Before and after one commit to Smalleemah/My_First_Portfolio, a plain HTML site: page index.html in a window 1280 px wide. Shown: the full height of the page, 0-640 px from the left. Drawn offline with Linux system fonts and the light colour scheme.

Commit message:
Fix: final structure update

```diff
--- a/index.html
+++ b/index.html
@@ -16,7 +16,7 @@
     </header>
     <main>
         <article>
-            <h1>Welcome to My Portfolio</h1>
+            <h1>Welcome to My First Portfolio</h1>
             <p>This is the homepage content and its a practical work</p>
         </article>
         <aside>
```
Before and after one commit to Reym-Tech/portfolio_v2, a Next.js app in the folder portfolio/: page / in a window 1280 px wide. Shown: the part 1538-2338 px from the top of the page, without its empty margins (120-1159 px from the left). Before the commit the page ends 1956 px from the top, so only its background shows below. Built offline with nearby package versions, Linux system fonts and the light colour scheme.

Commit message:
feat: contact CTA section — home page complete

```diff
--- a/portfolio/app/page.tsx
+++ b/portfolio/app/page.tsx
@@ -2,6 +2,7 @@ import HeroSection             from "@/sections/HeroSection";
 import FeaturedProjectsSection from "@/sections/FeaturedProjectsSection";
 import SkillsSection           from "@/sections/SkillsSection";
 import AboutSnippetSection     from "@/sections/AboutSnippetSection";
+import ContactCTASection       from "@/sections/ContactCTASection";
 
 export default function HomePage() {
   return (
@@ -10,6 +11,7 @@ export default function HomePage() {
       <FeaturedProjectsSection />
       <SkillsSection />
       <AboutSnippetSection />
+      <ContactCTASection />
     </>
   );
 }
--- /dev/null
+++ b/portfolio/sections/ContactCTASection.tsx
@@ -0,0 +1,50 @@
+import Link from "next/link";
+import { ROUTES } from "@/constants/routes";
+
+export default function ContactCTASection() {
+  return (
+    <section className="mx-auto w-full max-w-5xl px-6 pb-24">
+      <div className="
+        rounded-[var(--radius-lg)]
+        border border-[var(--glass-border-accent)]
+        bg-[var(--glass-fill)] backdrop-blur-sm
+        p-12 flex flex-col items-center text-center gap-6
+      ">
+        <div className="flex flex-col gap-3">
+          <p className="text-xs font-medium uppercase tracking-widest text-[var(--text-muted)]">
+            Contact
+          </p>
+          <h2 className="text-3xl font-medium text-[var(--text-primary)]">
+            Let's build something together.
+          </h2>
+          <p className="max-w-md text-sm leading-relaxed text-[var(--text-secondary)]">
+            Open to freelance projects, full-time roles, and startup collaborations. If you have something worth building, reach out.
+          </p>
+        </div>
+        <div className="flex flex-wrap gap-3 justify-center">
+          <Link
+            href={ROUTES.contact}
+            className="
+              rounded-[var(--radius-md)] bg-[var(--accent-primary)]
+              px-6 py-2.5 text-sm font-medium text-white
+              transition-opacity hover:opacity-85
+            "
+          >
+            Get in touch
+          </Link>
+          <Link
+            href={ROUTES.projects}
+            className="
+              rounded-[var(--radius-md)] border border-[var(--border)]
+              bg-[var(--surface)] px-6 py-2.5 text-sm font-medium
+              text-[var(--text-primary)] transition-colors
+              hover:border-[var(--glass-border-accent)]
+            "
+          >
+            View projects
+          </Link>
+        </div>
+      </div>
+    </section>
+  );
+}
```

...

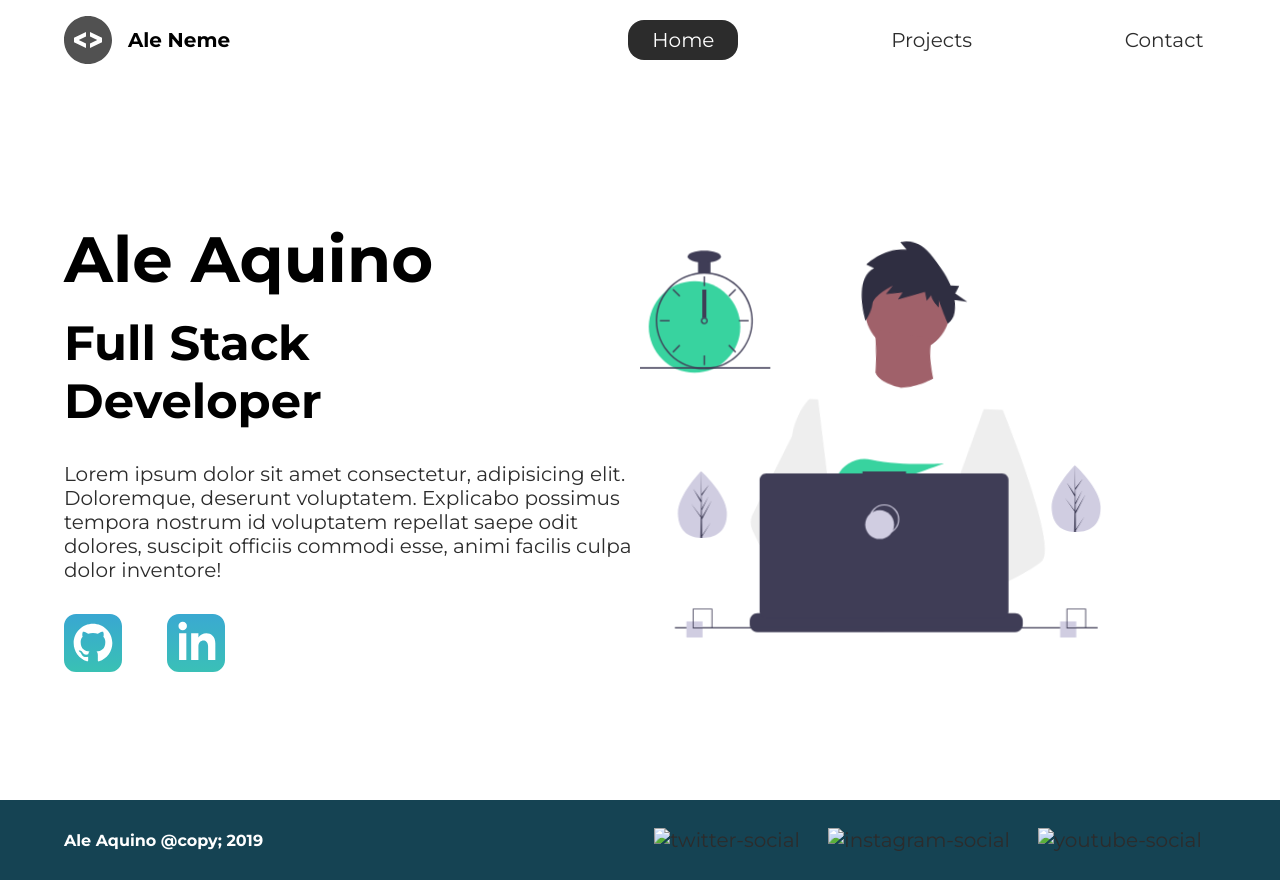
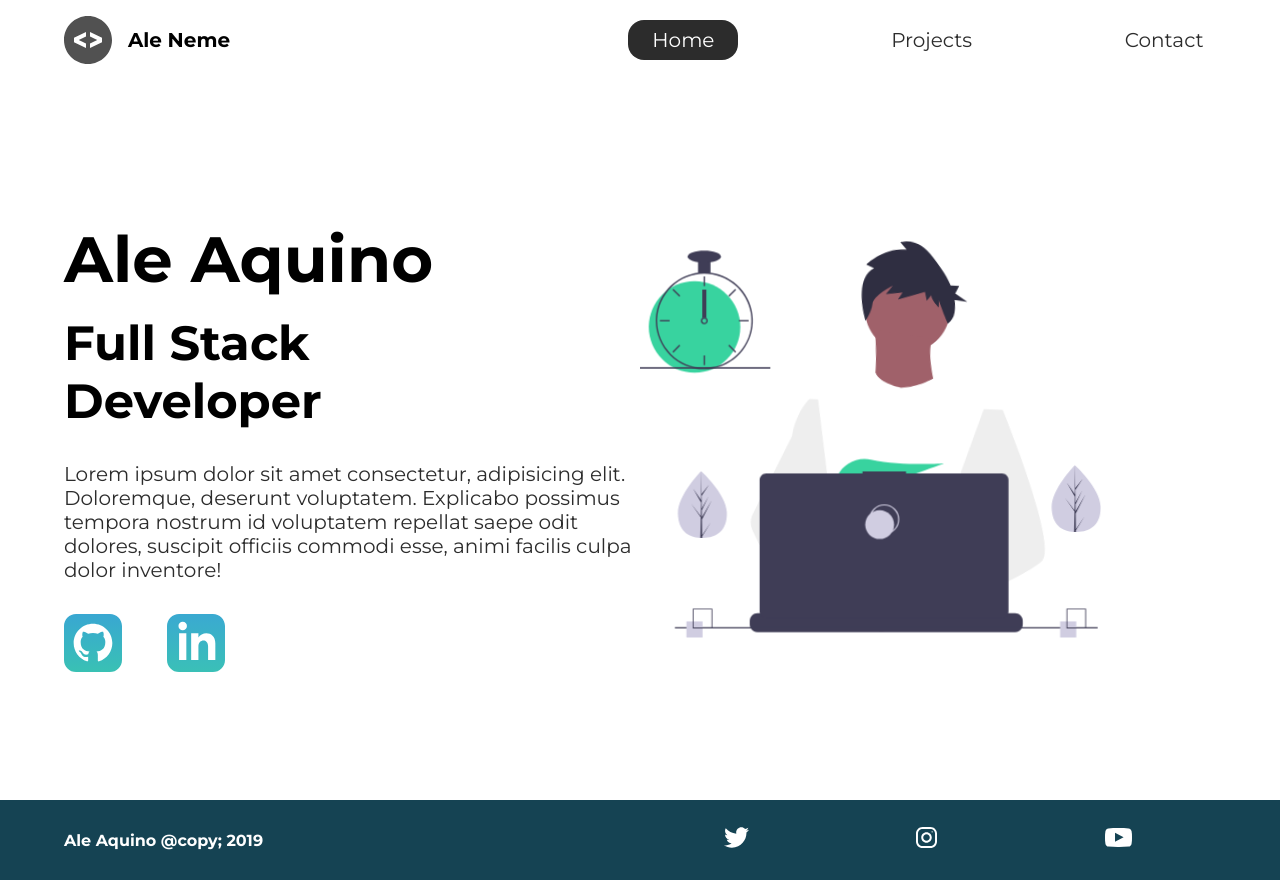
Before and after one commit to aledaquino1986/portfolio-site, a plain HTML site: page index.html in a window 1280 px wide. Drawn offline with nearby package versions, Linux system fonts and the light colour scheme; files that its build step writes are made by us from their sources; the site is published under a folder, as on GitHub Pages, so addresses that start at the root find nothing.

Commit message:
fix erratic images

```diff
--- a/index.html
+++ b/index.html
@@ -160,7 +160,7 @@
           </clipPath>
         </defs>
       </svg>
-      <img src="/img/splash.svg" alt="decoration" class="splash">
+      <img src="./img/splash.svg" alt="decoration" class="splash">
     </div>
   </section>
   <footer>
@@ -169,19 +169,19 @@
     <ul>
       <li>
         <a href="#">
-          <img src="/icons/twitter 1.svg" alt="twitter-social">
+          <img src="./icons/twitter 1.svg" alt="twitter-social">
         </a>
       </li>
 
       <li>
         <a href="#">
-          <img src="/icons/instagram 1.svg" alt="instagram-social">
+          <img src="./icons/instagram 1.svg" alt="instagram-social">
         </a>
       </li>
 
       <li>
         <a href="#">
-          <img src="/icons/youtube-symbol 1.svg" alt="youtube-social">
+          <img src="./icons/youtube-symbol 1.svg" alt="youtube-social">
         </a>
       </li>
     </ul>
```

---

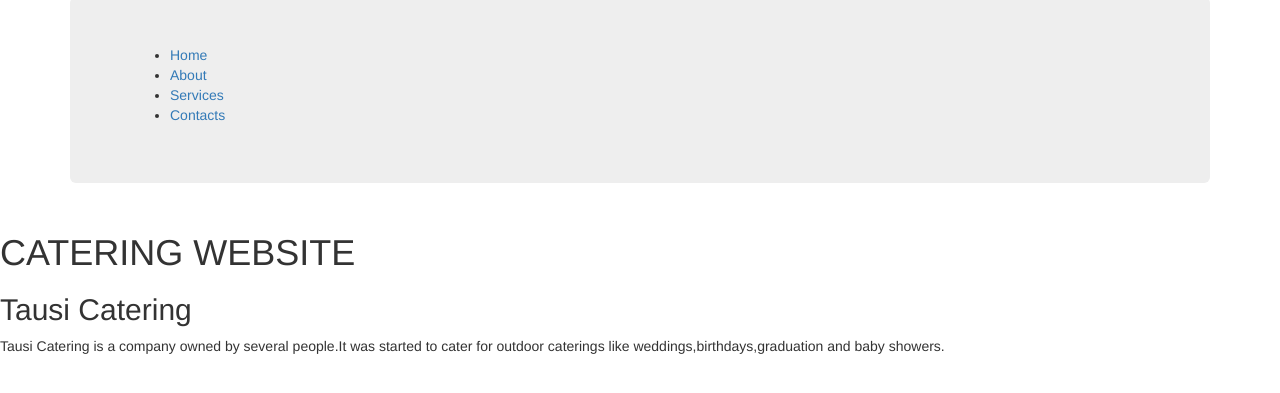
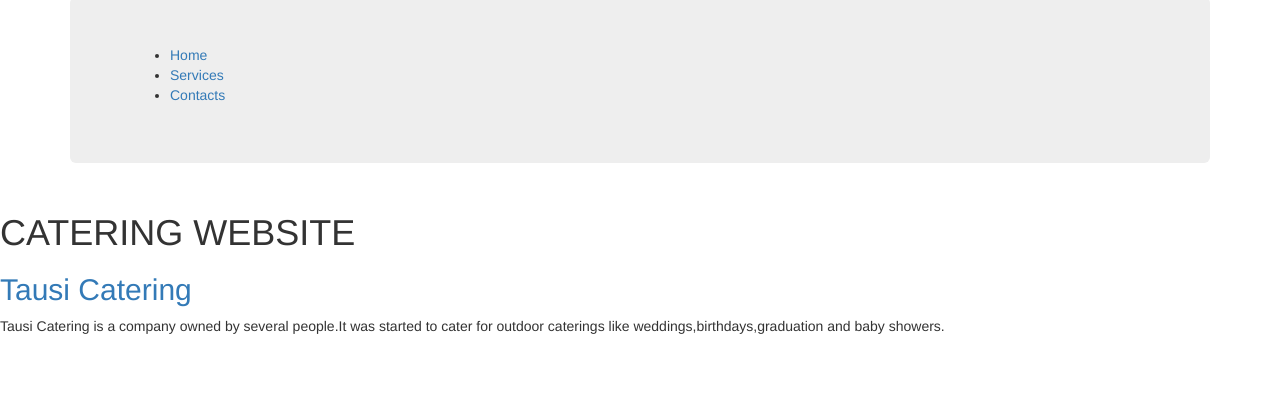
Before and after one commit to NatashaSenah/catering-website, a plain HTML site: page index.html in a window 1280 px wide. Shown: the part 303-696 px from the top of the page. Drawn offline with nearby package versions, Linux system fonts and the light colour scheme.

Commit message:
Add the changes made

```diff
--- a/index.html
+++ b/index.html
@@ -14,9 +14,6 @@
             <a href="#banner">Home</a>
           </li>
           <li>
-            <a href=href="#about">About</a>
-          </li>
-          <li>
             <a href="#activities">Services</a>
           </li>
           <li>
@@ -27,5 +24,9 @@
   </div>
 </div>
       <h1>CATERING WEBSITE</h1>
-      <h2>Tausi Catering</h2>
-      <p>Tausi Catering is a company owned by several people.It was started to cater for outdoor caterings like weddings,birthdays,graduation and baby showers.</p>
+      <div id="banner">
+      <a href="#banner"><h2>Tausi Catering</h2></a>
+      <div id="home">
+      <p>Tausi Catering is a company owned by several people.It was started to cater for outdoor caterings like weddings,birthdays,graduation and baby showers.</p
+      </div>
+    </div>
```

▸ Work request
Where a line of the records has the string "AboutSnippetSection", return that line.

▸ Task output
 import AboutSnippetSection     from "@/sections/AboutSnippetSection";
       <AboutSnippetSection />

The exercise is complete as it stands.